  • 1986 – National Endowment for the Arts (NEA) Fellowship in Sculpture
  • 1986 – Bessie award for set design for Throne Room for The Memory Theater of Julio Camillo at the Brooklyn Anchorage, Creative Time, New York City
  • 1985 – New York State Council of the Arts (NYSCA) grant to build a set for the dancer, Blondell Cummings at the Midtown Whitney Museum, New York City
  • 1983 – Winner of International Water Sculpture Competition, New Orleans World Expedition, LA

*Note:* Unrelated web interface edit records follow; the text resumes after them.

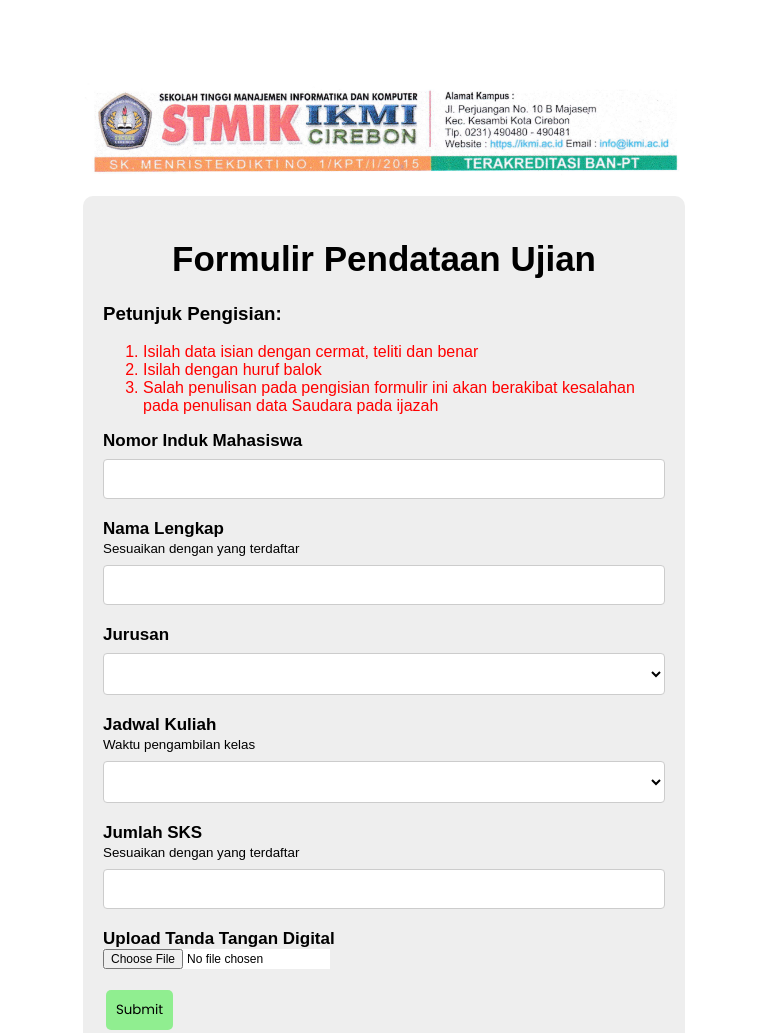
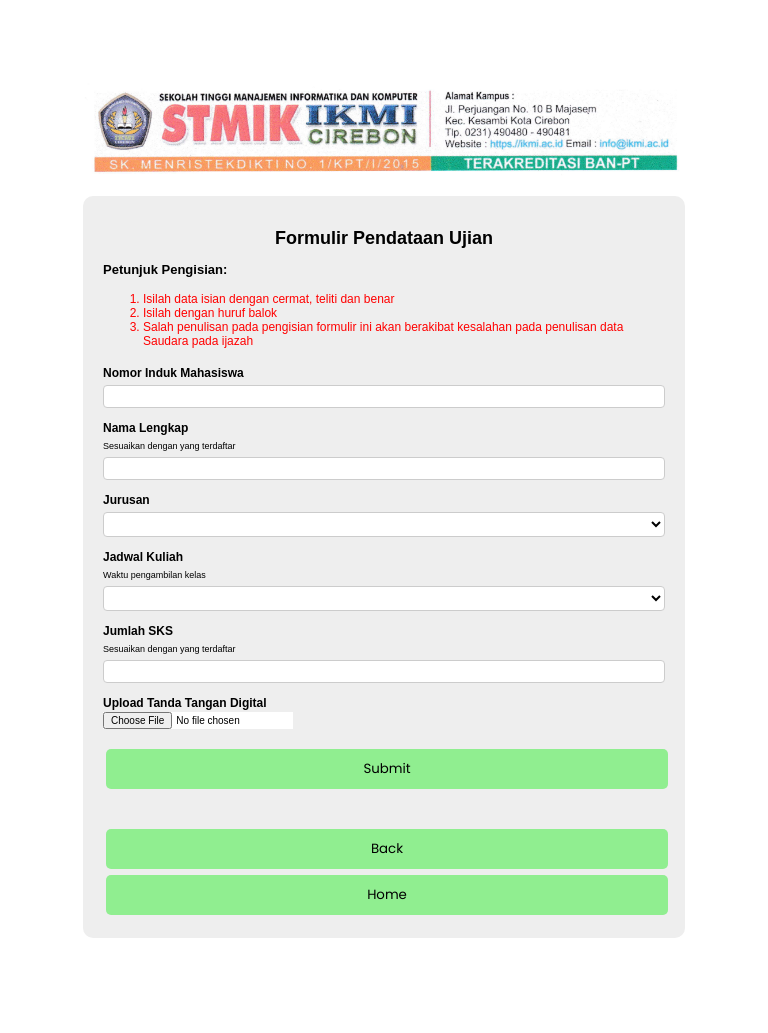
Before and after one commit to adit37/MuhammadAdithyaPratama.github.io, a plain HTML site: page pages/Tugas pweb/p04formrespon.html in a window 768 px wide. Shown: the top 1033 px of the page. Drawn offline with Linux system fonts and the light colour scheme.

Commit message:
Update formrespon.css

```diff
--- a/css/formrespon.css
+++ b/css/formrespon.css
@@ -82,36 +82,52 @@ input[type=file] {
     font-size: 12px;
 }
 
-@media only screen and (min-width: 478px) and (max-width:600px){
-  .isinih{
-    width: 100%;
-  }
-  img{
-    width: 100%;
-  }
+@media only screen and (max-width: 768px) {
+
+    body {
+        box-sizing: border-box;
+    }
+
+    h1 {
+        font-size: 18px;
+    }
+
+    h3 {
+        font-size: 13px;
+    }
+
+    ol li {
+        font-size: 12px;
+    }
+
+    .form {
+        padding: 15px;
+    }
+
+    .isinih {
+        font-size: 15px;
+    }
+
+    label {
+        font-size: 12px;
+    }
+
+    small {
+        font-size: 9px;
+    }
+
+    .inputdata, select {
+        padding: 5px 10px;
+        font-size: 10px;
+        margin: 5px 0 10px;
+    }
+
+    input[type=file] {
+        font-size: 10px;
+    }
+
+    button {
+       width: 100%;
+    }
+
 }
-
-@media only screen and (min-width: 768px){
-  .isinih{
-    width: 100%;
-  }
-  img{
-    width: 100%;
-  }
-}
-@media only screen and (min-width: 992px){
-  .isinih{
-    width: 100%;
-  }
-  img{
-    width: 100%;
-  }
-}
-@media only screen and (min-width: 1200px){
-  .isinih{
-    width: 100%;
-  }
-  img{
-    width: 100%;
-  }
-}
```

  • 1982 – National Endowment for the Arts (NEA) Fellowship in Sculpture
  • 1981 – CAPS Grant in Sculpture, New York Artist in Residence, Bryant Park, Public Art Fund, New York City

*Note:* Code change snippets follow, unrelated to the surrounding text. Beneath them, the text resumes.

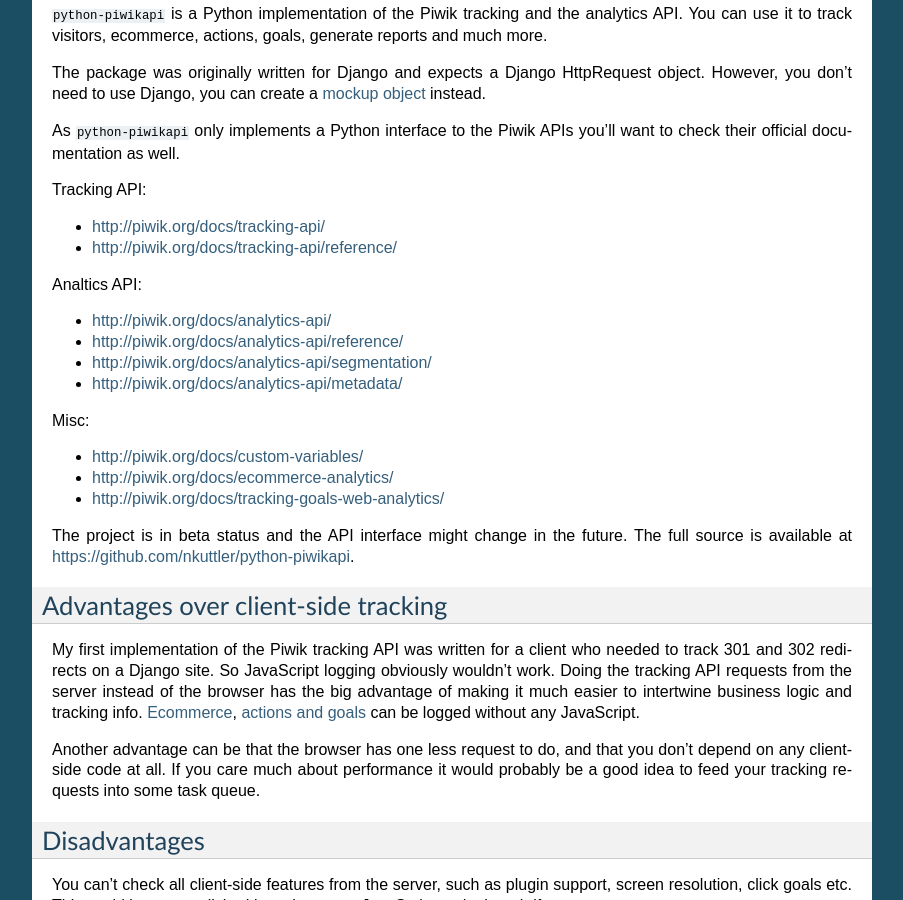
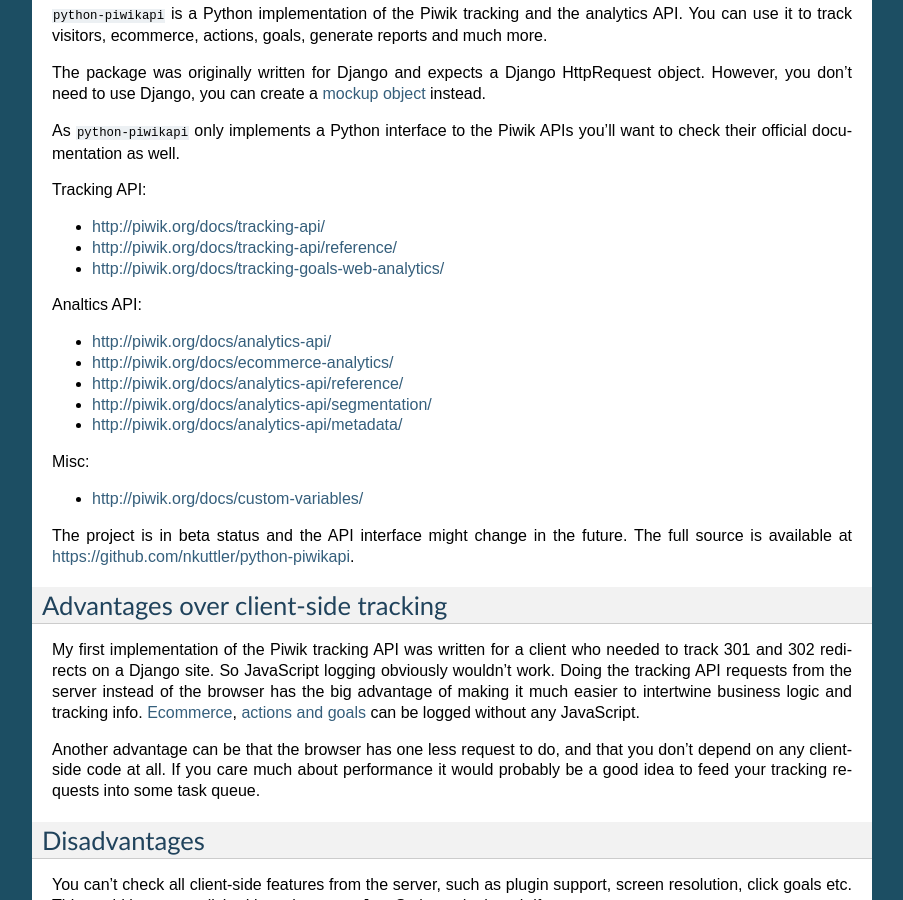
Before and after one commit to matomo-org/piwik-python-api, a Sphinx documentation site: the page built from doc/index.rst, in a window 1280 px wide and 900 px high, scrolled down 744 px. Shown: the whole window, without its empty margins (198-1101 px from the left). Built offline with Sphinx 7.4.7, drawn with Linux system fonts in a browser that asks for light colours; some of the changed lines change nothing that is shown.

Commit message:
Doc updates

```diff
--- a/doc/index.rst
+++ b/doc/index.rst
@@ -42,10 +42,12 @@
 
 - http://piwik.org/docs/tracking-api/
 - http://piwik.org/docs/tracking-api/reference/
+- http://piwik.org/docs/tracking-goals-web-analytics/
 
 Analtics API:
 
 - http://piwik.org/docs/analytics-api/
+- http://piwik.org/docs/ecommerce-analytics/
 - http://piwik.org/docs/analytics-api/reference/
 - http://piwik.org/docs/analytics-api/segmentation/
 - http://piwik.org/docs/analytics-api/metadata/
@@ -53,8 +55,6 @@
 Misc:
 
 - http://piwik.org/docs/custom-variables/
-- http://piwik.org/docs/ecommerce-analytics/
-- http://piwik.org/docs/tracking-goals-web-analytics/
 
 The project is in beta status and the API interface might change in the future.
 The full source is available at https://github.com/nkuttler/python-piwikapi.
```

  • 1996 – Cosí E! (Se Vi Pare), multi-media installation of an adaption of a play by Luigi Pirandello, Gallery L’Eclisse, Rome, Italy.
  • 1993-1994 – Piazza NAVONA: La Festa, Il Suo Futuro, winning design proposals for the 1994 competition to re-design Piazza Navona, Rome, Italy
  • 1993 – New Expressions in Asian American Art, CUNY Graduate Center, New York City
  • 1992 – Pathways, an outdoor permanent installation at SUNY Brockport, New York
  • 1992 – Enrico IV, Tower Fine Art Center, SUNY Brockport, New York
  • 1991 – Enrico IV – Revised, Kunstraum, Goppingen, Germany
  • 1991 – Nothing Less Than a Man, a multi-media set/installation at the Douglas F. Cooley Memorial Art Gallery, Reed College, Portland, Oregon
  • 1990 – Temple of Jupiter, an outdoor installation at Snug Harbor, Staten Island, New York
  • 1990 – Enrico IV, a multi-media set/installation, Art Gallery at the Staller Center for the Arts, SUNY Stony Brook, NY
  • 1989 – Flagellation: Homage to Piero della Francesca, Edicola, Rome, Italy
  • 1986 – Throne Room, a set for “The Memory Theatre of Julio Camillo”, at the Brooklyn Anchorage, Creative Time, Inc., New York
  • 1985 – Sicily Remembered, an outdoor installation for the Atlanta Art Festival, Atlanta, Georgia
  • 1985 – Giardino Cinese, a collaborative installation at Sala Uno, Rome, Italy
  • 1985 – A Fragment/A Moment, a set for dancer Blondell Cummings, Whitney Museum at Philip Morris, New York City
  • 1985 – In Three Dimensions – Recent Sculpture by Women, Pratt Institute, New York
  • 1984 – Hadrian’s Dream, an outdoor installation for the Houston Festival, Texas
  • 1984 – Hadrian’s Improvisation, an outdoor installation at the Hudson River Museum, Yonkers, New York
  • 1984 – Hadrian’s Retreat, Sculpture Center, New York City
  • 1983 – Córdoba, at CUNY, City University Center, New York City
  • 1983 – House That Art Built, CAL State Fullerton Gallery, Fullerton, California
  • 1983 – Siciliana, an outdoor installation at Artpark, Lewiston, New York
  • 1983 – Shared Space, Bronx Museum, Bronx, NY
  • 1983 – Air and Ice, an outdoor installation on Lake George, Bolton Landing, New York
  • 1982 – Cloister, Just Above Midtown (JAM), New York City
  • 1981 – Two Part Invention, an outdoor installation at Bryant Park, New York City
  • 1981 – Environmental Interplay – 7 Sculptors, Alternative Museum, New York City
  • 1981 – Made in Philadelphia IV, the Institute of Contemporary Art (ICA), PA